Defamation-the importance of gathering evidence
Generally, defamers do not defame people who they think will punch them in the mouth. So too, if you have the option of frightening people by using threats or just your unpleasant manner you do not need to demean yourself by resorting to defamation. This is why the Mafia is not big on defamation; in fact they go out of their way to be nice to you up to the point of you being garotted from the back seat of your car.
A problem arises when you lack sufficient evidence. For instance, there is the often alcohol fuelled “I was only joking”, insult which grows into a whispering campaign which has proved so popular in clubs over the years.
Your lawyer will seek to gain evidence which usually amounts to statements from other club members who are naturally reluctant to get involved and often report what they have heard from others rather than what they have directly seen or heard themselves. Therefore, it is best to consult a lawyer early as they can coach you on gaining sufficient evidence and how best to position yourself.
Ironically in order to try to stop the defamer, the victim often must broadcast the insult which in turn places their own conduct under the microscope. This deters victims from doing anything at all and provided that the perpetrator is sensible enough to stop, the matter ends and people move on with their lives or at least the perpetrator finds another victim.
If you have the misfortune of being defamed by a stupid person you had best gather sufficient and relevant evidence or seek Mafia assistance.

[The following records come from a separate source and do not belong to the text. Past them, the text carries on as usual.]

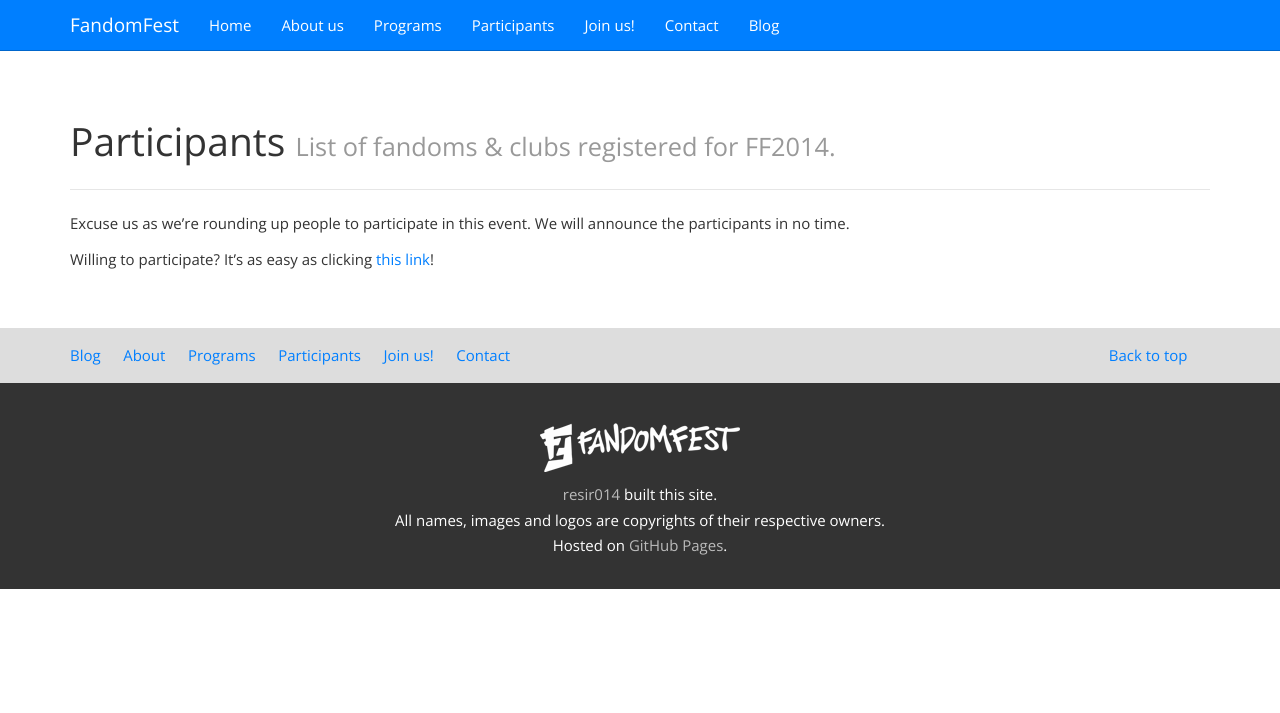
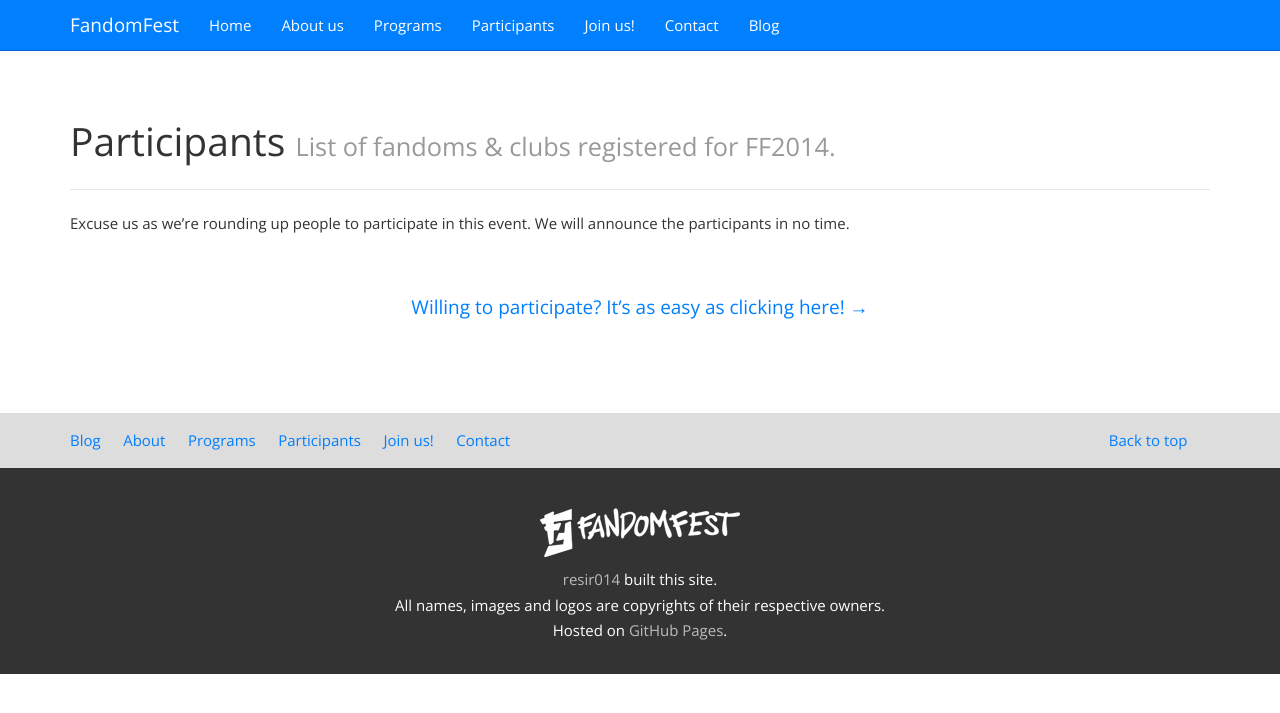
Before and after one commit to resir014/fandom-fest, a Jekyll site: the page built from participants/index.html, in a window 1280 px wide. Shown: the top 713 px of the page. Built offline with Jekyll 4.4.1, drawn with Linux system fonts in a browser that asks for light colours; nearby versions of some CDN libraries.

Commit message:
Slightly better "Join us" link.

```diff
--- a/participants/index.html
+++ b/participants/index.html
@@ -7,7 +7,8 @@
 <section id="content">
     <div class="container">
         <p>Excuse us as we’re rounding up people to participate in this event. We will announce the participants in no time.</p>
-
-        <p>Willing to participate? It’s as easy as clicking <a href="/join-us">this link</a>!</p>
+    </div>
+    <div class="featurette-link-wrapper">
+        <a class="btn btn-link btn-lg btn-block" href="/join-us/">Willing to participate? It’s as easy as clicking here! &rarr;</a>
     </div>
 </section>
```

The content of the Law & Disorder eZine is to give you legal basics and in some instances included unashamedly to try and make you laugh. In law it is sometimes difficult to work out what is serious and what is just for fun. Therefore, if you plan to do anything legal, rely on your own lawyer’s advice or instruct me to look at the particular facts of your case. Not only will I deny responsibility for the legal content but also for some of the jokes.